During pre-season testing Brawn sat down with Sky Sports UK reporter Ted Kravitz to define and discuss his appointment in Formula 1.
“This is a new approach because that didn’t exist before,” Brawn explained.
“Those functions (rule and regulation decisions) and those roles were Bernie’s (Ecclestone), and for Bernie to judge and decide what was good or bad.”
“The idea I’ve got is that Formula 1 management should have strong input into the shape of the sport, not in a reactive way but a proactive way. So we are there at the very beginning of discussions, negotiations, ideas, and we give ourselves some capacity to have those ideas, to research them properly, to understand them. ”

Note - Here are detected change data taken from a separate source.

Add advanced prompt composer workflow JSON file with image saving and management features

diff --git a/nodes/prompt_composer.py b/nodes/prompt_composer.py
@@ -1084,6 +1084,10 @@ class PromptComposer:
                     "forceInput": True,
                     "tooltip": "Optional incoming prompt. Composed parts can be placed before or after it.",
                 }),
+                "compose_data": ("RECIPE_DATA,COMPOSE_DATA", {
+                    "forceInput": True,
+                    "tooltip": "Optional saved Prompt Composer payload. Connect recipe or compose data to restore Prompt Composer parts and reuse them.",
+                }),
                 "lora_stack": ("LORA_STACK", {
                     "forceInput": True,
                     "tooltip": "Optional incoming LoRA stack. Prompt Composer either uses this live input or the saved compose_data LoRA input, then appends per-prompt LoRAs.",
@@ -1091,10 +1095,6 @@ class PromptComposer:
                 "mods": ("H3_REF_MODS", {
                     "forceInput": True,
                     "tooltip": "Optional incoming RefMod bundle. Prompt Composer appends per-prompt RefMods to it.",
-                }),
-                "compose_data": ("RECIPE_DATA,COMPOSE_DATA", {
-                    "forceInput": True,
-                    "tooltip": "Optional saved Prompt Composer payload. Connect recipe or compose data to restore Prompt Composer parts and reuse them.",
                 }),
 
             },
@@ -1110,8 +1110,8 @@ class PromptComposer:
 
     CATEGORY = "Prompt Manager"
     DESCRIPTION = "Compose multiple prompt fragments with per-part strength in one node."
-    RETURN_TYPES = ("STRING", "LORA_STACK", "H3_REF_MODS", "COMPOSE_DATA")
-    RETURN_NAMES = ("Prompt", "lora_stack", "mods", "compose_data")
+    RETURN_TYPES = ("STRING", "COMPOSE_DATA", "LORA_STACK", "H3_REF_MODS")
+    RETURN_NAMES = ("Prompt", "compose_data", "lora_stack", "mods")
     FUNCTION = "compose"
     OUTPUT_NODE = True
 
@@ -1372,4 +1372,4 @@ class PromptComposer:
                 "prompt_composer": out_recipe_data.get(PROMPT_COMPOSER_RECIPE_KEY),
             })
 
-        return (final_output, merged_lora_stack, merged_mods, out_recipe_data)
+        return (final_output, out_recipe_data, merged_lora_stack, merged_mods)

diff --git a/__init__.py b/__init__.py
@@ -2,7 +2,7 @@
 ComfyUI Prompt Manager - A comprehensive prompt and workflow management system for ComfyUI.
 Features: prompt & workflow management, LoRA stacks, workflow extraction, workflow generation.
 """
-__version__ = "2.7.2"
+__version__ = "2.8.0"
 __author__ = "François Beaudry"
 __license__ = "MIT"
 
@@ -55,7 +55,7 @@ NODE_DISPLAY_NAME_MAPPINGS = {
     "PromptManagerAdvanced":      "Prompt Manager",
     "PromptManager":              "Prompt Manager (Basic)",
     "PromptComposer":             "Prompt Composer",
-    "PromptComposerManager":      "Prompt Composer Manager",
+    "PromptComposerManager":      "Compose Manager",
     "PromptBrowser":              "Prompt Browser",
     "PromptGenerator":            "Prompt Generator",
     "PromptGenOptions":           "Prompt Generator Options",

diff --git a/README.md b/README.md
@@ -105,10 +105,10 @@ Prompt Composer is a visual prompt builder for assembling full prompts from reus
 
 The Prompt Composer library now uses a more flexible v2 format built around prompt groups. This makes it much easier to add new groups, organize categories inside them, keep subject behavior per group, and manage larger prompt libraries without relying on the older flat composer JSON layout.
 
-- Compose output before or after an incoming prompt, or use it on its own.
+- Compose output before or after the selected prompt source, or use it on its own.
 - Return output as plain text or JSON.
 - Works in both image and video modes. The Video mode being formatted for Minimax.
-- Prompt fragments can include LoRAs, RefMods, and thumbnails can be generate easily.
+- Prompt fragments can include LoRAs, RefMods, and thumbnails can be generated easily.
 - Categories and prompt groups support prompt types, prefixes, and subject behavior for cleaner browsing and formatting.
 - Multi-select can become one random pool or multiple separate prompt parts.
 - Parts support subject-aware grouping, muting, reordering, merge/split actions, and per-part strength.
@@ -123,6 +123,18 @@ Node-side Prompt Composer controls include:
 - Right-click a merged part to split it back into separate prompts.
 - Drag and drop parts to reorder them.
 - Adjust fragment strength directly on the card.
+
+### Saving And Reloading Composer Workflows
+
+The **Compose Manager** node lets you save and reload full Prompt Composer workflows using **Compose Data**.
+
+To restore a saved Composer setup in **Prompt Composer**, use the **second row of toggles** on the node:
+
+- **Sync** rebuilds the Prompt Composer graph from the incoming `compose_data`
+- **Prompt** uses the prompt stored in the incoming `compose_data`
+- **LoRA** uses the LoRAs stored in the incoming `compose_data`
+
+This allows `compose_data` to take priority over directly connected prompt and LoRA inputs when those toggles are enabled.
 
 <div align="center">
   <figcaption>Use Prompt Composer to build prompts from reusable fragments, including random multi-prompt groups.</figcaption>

“My plan is to build a small group of engineers and specialist who will be working under my direction – our task will be to try and bring a bit more logic and application to where the sport should head, technically and sporting. So we don’t have knee jerk reactions, we have hopefully, some thought out ideas.”
The ability for teams to organize their thoughts, ideas and concepts in an open forum, headed by Brawn, enables teams to cooperatively balance out the recipe of cutting-edge technology manufacturers want, with the entertaining show Formula 1 fans expect.
Brawn's new role as Managing Director of Sporting and Racing also enables an independent body to examine the costs associated with developing a Formula 1 car and evaluate their necessity. A perfect example of this is the current suspension systems used.
“Nobody understands them (fans) and nobody knows anything about them,” said Brawn.
“Yet we spend millions on them. So are they really good value – I know we have to keep the sport at the peak of technology but are those things good value - and that’s where we want to play a part with the FIA and with the teams to try and find the ideal path.”
Brawn's new role grants teams, drivers and suppliers a completely new way of contributing their ideas in an arena that has legitimate power to shape and determine the direction of rules and regulations in the sport.
“It won’t be perfect, it’s (Formula 1) a bit of an oil tanker, you sort of nudge it and you steer it, but I hope we can get it going in a better direction.”